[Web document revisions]
^^^^^^^^^^^^^^^^
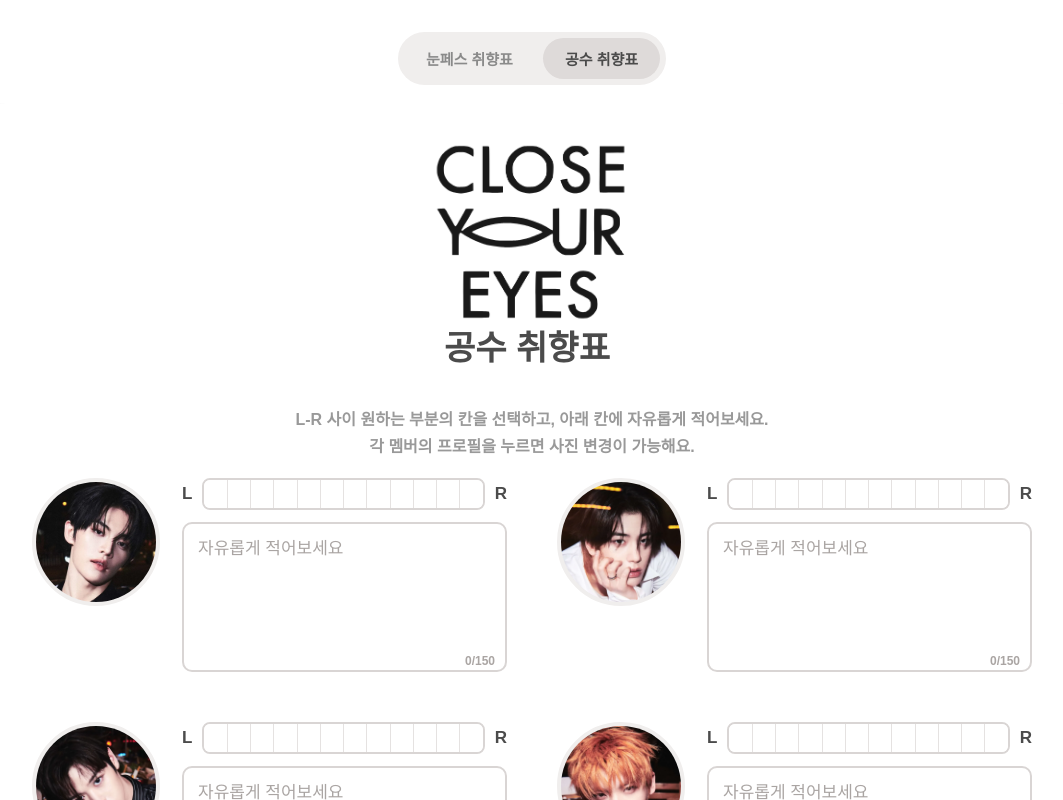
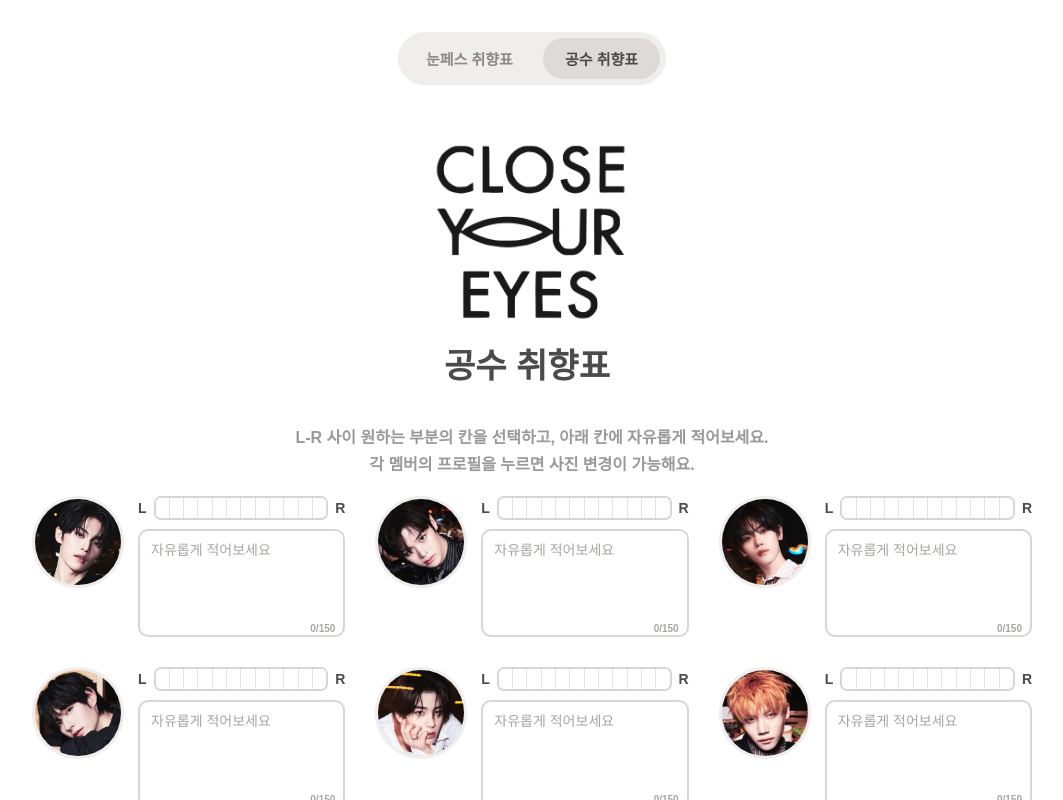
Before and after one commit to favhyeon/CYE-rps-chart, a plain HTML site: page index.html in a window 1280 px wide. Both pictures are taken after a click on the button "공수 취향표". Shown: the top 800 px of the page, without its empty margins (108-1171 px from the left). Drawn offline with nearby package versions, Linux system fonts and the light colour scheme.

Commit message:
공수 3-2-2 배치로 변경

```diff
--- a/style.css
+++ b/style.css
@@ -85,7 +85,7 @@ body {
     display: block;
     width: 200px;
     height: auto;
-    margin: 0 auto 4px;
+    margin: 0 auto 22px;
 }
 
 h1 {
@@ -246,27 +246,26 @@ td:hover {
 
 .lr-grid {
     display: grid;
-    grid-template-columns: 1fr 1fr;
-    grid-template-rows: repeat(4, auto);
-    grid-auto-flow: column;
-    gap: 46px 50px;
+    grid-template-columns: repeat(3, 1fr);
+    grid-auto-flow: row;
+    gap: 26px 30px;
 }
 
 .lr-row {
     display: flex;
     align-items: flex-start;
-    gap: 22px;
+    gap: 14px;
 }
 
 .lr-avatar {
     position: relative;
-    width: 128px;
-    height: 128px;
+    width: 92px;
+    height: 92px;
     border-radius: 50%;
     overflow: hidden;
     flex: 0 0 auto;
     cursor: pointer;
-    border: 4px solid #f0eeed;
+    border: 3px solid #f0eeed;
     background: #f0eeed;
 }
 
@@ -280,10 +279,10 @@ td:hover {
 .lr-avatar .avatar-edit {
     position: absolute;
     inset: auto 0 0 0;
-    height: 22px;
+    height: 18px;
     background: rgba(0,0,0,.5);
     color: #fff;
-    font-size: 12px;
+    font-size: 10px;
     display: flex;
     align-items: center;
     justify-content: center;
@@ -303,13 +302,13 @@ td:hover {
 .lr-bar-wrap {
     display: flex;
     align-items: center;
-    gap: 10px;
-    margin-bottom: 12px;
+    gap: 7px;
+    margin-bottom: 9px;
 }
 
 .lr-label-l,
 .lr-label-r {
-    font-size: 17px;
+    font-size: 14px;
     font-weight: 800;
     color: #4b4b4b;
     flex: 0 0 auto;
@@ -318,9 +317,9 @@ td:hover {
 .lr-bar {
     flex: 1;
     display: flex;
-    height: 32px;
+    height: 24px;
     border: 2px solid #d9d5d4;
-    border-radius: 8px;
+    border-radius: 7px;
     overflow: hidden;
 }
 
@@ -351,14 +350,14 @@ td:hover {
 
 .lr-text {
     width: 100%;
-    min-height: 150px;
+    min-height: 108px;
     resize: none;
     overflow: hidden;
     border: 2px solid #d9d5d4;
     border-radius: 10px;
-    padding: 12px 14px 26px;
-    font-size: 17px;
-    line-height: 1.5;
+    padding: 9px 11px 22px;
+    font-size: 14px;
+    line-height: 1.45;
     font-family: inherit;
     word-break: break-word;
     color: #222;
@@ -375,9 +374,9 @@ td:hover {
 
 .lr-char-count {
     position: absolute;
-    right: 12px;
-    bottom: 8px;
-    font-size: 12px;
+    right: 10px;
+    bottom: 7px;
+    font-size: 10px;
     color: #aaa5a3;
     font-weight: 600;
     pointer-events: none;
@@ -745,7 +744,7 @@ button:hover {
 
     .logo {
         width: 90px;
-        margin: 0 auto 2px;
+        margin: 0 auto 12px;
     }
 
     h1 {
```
^^^^^^^^^^^^^^^^
WHAT TO WORK ON »
In the entries above, count each line holding the word "solid" and give that count alone.

COMPLETED EXERCISE »
4